- [EXERCISE AIM]:
What is the number of lines below that contain the word "assets"? Respond with that number alone.
+ + + +
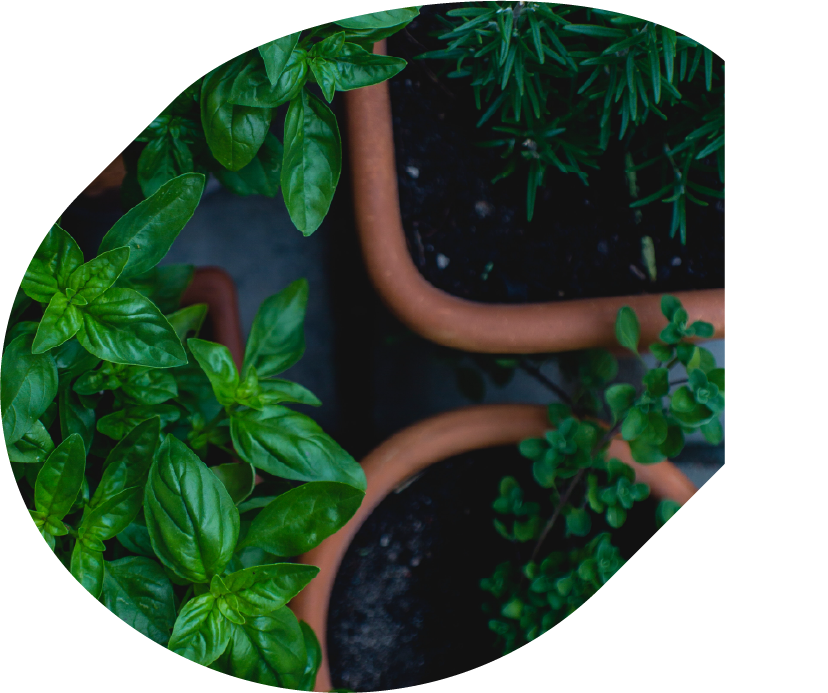
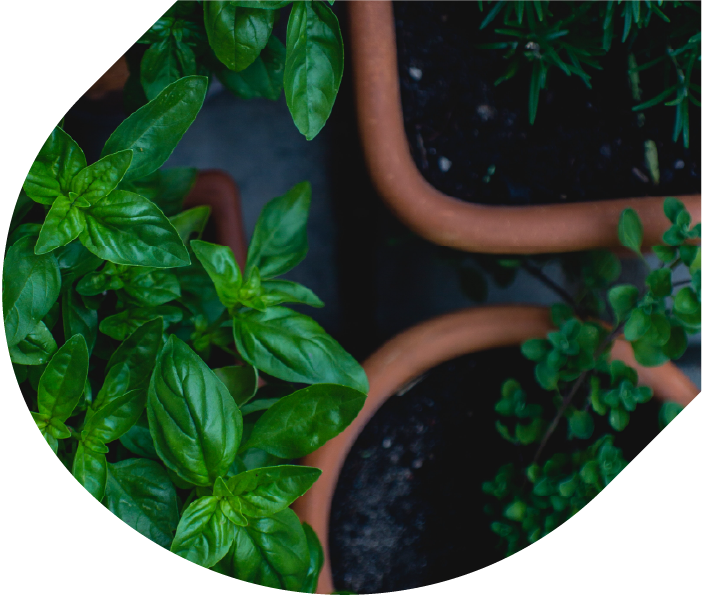
v0.5

diff --git a/src/app/views/about.tsx b/src/app/views/about.tsx
@@ -1,40 +1,44 @@
 import "../../styles/about.css";
 import Image from "next/image";
 import BackgroundImage from "../../assets/about-background.png";
+import Navbar from "../components/navbar";
 
 const About = () => {
   return (
-    <div className="about-container row">
-      <div className="column left-side-container">
-        <div className="text-container column gap-3">
-          <div className="row gap-3 title-container">
-            <div className="title-dot" />
-            <h1 className="title">NOSOTROS SOMOS</h1>
+    <>
+      <Navbar />
+      <div className="about-container row">
+        <div className="column left-side-container">
+          <div className="text-container column gap-3">
+            <div className="row gap-3 title-container">
+              <div className="title-dot" />
+              <h1 className="title">NOSOTROS SOMOS</h1>
+            </div>
+            <p className="paragraph">
+              La única organización que puede ofrecerte un estilo de vida
+              sustentable mediante la horticultura urbana; donde elegimos junto
+              a diseñadores y expertos de la agricultura todo lo que necesitas
+              para comenzar.
+            </p>
+            <p className="paragraph">
+              Una comunidad de individuos apasionados por la conciencia
+              ecológica y dedicados a redefinir las relaciones entre los humanos
+              y la naturaleza. Por ello cada producto comprado apoyará
+              regeneración de áreas verdes en el país y todas las acciones
+              buscan ser carbono neutral.
+            </p>
           </div>
-          <p className="paragraph">
-            La única organización que puede ofrecerte un estilo de vida
-            sustentable mediante la horticultura urbana; donde elegimos junto a
-            diseñadores y expertos de la agricultura todo lo que necesitas para
-            comenzar.
-          </p>
-          <p className="paragraph">
-            Una comunidad de individuos apasionados por la conciencia ecológica
-            y dedicados a redefinir las relaciones entre los humanos y la
-            naturaleza. Por ello cada producto comprado apoyará regeneración de
-            áreas verdes en el país y todas las acciones buscan ser carbono
-            neutral.
-          </p>
+          <div className="manifest-container button">
+            <span className="manifest-title">MANIFIESTO</span>
+            <div className="manifest-big-yellow-line" />
+            <div className="manifest-small-yellow-line" />
+          </div>
         </div>
-        <div className="manifest-container button">
-          <span className="manifest-title">MANIFIESTO</span>
-          <div className="manifest-big-yellow-line" />
-          <div className="manifest-small-yellow-line" />
+        <div className="about-image-container">
+          <Image src={BackgroundImage} width={900} alt="background" />
         </div>
       </div>
-      <div className="about-image-container">
-        <Image src={BackgroundImage} width={800} alt="background" />
-      </div>
-    </div>
+    </>
   );
 };
 

diff --git a/src/app/views/contact.tsx b/src/app/views/contact.tsx
@@ -8,49 +8,53 @@ import {
   STORE_LINK,
   WHATSAPP_LINK,
 } from "../constants";
+import Navbar from "../components/navbar";
 
 const Contact = () => {
   return (
-    <div className="contact-container column">
-      <div className="top-container">
-        <div className="column gap-3">
-          <div className="text">
-            ¿Ya te convenciste? <br />
-            ¡Sé un horticultor urbano hoy!
-          </div>
-          <a href={STORE_LINK} target="_blank">
-            <div className="store-button">
-              COMPRAR <br />
-              MI KIT
+    <>
+      <Navbar />
+      <div className="contact-container column">
+        <div className="top-container">
+          <div className="column gap-3">
+            <div className="text">
+              ¿Ya te convenciste? <br />
+              ¡Sé un horticultor urbano hoy!
             </div>
-          </a>
+            <a href={STORE_LINK} target="_blank">
+              <div className="store-button button">
+                COMPRAR <br />
+                MI KIT
+              </div>
+            </a>
+          </div>
+        </div>
+        <div className="footer-container">
+          <div className="row gap-3">
+            <Image src={YellowLogo} width={100} alt="yellow-logo" />
+            <div className="footer-text">
+              Escríbenos <br />
+              contacto@tukun.cl
+            </div>
+            <a href={INSTAGRAM_LINK} target="_blank">
+              <div className="social-circle button">
+                <FaInstagram size={30} />
+              </div>
+            </a>
+            <a href={WHATSAPP_LINK} target="_blank">
+              <div className="social-circle button">
+                <FaWhatsapp size={30} />
+              </div>
+            </a>
+            <a href={FACEBOOK_LINK} target="_blank">
+              <div className="social-circle button">
+                <FaFacebook size={30} />
+              </div>
+            </a>
+          </div>
         </div>
       </div>
-      <div className="footer-container">
-        <div className="row gap-3">
-          <Image src={YellowLogo} width={100} alt="yellow-logo" />
-          <div className="footer-text">
-            Escríbenos <br />
-            contacto@tukun.cl
-          </div>
-          <a href={INSTAGRAM_LINK} target="_blank">
-            <div className="social-circle button">
-              <FaInstagram size={30} />
-            </div>
-          </a>
-          <a href={WHATSAPP_LINK} target="_blank">
-            <div className="social-circle button">
-              <FaWhatsapp size={30} />
-            </div>
-          </a>
-          <a href={FACEBOOK_LINK} target="_blank">
-            <div className="social-circle button">
-              <FaFacebook size={30} />
-            </div>
-          </a>
-        </div>
-      </div>
-    </div>
+    </>
   );
 };
 

diff --git a/src/app/views/home.tsx b/src/app/views/home.tsx
@@ -1,29 +1,37 @@
-import "../../styles/index.css";
+import "../../styles/home.css";
 import Navbar from "../components/navbar";
 import Lettuce from "../../assets/home-lettuce.png";
 import Image from "next/image";
+import WhiteLogo from "../../assets/logo-tukun-white.png";
+
+const logoSize = 220;
 
 const Home = () => {
   return (
-    <div className="home-container column">
+    <>
       <Navbar />
-      <div className="mainframe column">
-        <div className="image-container">
-          <Image src={Lettuce} width={900} alt="lettuce" />
-        </div>
-        <div className="title-container column gap-1">
-          <h1 className="title">
-            IMAGINAMOS UN OASIS VERDE EN CADA CASA, NO IMPORTA EL TAMAÑO ...
-          </h1>
-          <p className="subtitle">
-            Donde puedas cultivar tu propio huerto urbano y se transforme en una
-            huerta urbana única. Simplemente debes regarlas y darle amor,
-            nosotros hacemos el resto. ¡Únete y selecciona el kit que más te
-            llame!
-          </p>
+      <div className="home-container column">
+        <div className="mainframe column">
+          <div className="home-background-container">
+            <Image src={Lettuce} width={900} alt="lettuce" />
+          </div>
+          <div className="home-logo-container">
+            <Image src={WhiteLogo} width={logoSize} alt="lettuce" />
+          </div>
+          <div className="title-container column gap-1">
+            <h1 className="title">
+              IMAGINAMOS UN OASIS VERDE EN CADA CASA, NO IMPORTA EL TAMAÑO ...
+            </h1>
+            <p className="subtitle">
+              Donde puedas cultivar tu propio huerto urbano y se transforme en
+              una huerta urbana única. Simplemente debes regarlas y darle amor,
+              nosotros hacemos el resto. ¡Únete y selecciona el kit que más te
+              llame!
+            </p>
+          </div>
         </div>
       </div>
-    </div>
+    </>
   );
 };
 

diff --git a/src/app/components/navbar.tsx b/src/app/components/navbar.tsx
@@ -2,21 +2,21 @@ import Link from "next/link";
 import "../../styles/navbar.css";
 import Image from "next/image";
 import WhiteLogo from "../../assets/logo-white.png";
-import { useState } from "react";
 import { STORE_LINK } from "../constants";
 
 const logoSize = 150;
 
-const Navbar = () => {
-  const [showNavbar, setShowNavbar] = useState(false);
-  return (
+const Navbar = () => (
+  <div className="navbar-logic-container">
     <div className="navbar-container column gap-1">
-      <Image
-        src={WhiteLogo}
-        width={logoSize}
-        height={logoSize}
-        alt="white-logo"
-      />
+      <Link href="/" className="button">
+        <Image
+          src={WhiteLogo}
+          width={logoSize}
+          height={logoSize}
+          alt="white-logo"
+        />
+      </Link>
       <Link href="/about" className="nav-button us button">
         <span>NOSOTROS</span>
       </Link>
@@ -32,7 +32,7 @@ const Navbar = () => {
         </div>
       </a>
     </div>
-  );
-};
+  </div>
+);
 
 export default Navbar;

diff --git a/src/styles/navbar.css b/src/styles/navbar.css
@@ -3,12 +3,14 @@
     background-color: var(--purple);
     padding: 3em 2em;
     padding-top: 4em;
-    position: absolute;
+    position: relative;
     top: 0;
-    left: 3em;
-    z-index: 10;
     border-radius: 0 0 5em 7em;
     align-items: center;
+    transition: translate 0.5s;
+    translate: 0 -100%;
+
+
 
     .row {
         align-items: center;
@@ -49,4 +51,20 @@
         background-color: var(--white-1);
     }
 
+}
+
+.navbar-logic-container {
+    padding: 0 3em;
+    width: 20%;
+    height: min-content;
+    position: absolute;
+    top: 0;
+    left: 0;
+    z-index: 10;
+}
+
+.navbar-logic-container:hover {
+    .navbar-container {
+        translate: 0;
+    }
 }

diff --git a/src/app/views/roadmap.tsx b/src/app/views/roadmap.tsx
@@ -2,6 +2,7 @@ import RoadmapFolder from "../components/roadmapFolder";
 import "../../styles/roadmap.css";
 import BackgroundImage from "../../assets/roadmap-background.png";
 import Image from "next/image";
+import Navbar from "../components/navbar";
 
 const ROADMAP_TEXT = [
   {
@@ -34,6 +35,7 @@ const ROADMAP_TEXT = [
 const Roadmap = () => {
   return (
     <>
+      <Navbar />
       <div className="roadmap-background-container">
         <Image src={BackgroundImage} layout="fill" alt="tomatoes" />
       </div>

diff --git a/src/app/components/roadmapFolder.tsx b/src/app/components/roadmapFolder.tsx
@@ -1,6 +1,12 @@
 import "../../styles/roadmap.css";
 
-const RoadmapFolder = ({ number, title, description }) => {
+type RoadmapFolderProps = {
+  number: number;
+  title: string;
+  description: string;
+};
+
+const RoadmapFolder = ({ number, title, description }: RoadmapFolderProps) => {
   return (
     <div className="roadmap-folder-container">
       <div className="folder-step">PASO {number}</div>

diff --git a/src/styles/about.css b/src/styles/about.css
@@ -12,6 +12,8 @@
     align-items: center;
     padding: 3em;
     justify-content: space-between;
+    z-index: 1;
+    background-color: var(--white-1);
 
     .text-container {
         justify-content: space-between;
@@ -81,5 +83,4 @@
     margin-bottom: 3em;
     position: absolute;
     right: 0em;
-    border-radius: 100em;
 }

diff --git a/src/styles/home.css b/src/styles/home.css
@@ -33,11 +33,17 @@
     }
 }
 
-.image-container {
+.home-background-container {
     margin-left: auto;
     position: absolute;
     right: 3em;
     align-self: center;
     display: flex;
     align-items: center;
+}
+
+.home-logo-container {
+    position: absolute;
+    top: 4em;
+    left: 4em;
 }

diff --git a/src/app/constants.ts b/src/app/constants.ts
@@ -6,4 +6,5 @@ const WHATSAPP_NUMBER = "+56982798487";
 
 export const WHATSAPP_LINK = `https://wa.me/${WHATSAPP_NUMBER}`;
 
-export const STORE_LINK = "https://www.google.com";
+export const STORE_LINK =
+  "https://www.youtube.com/watch?v=dQw4w9WgXcQ&ab_channel=RickAstley";

diff --git a/src/styles/global.css b/src/styles/global.css
@@ -54,7 +54,7 @@ body,
   overflow: hidden;
 }
 
-#__next>div {
+#__next>div:not(.navbar-logic-container) {
   height: 100%;
 }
+ + + +
- [SOLUTION TO THE PROBLEM]:
5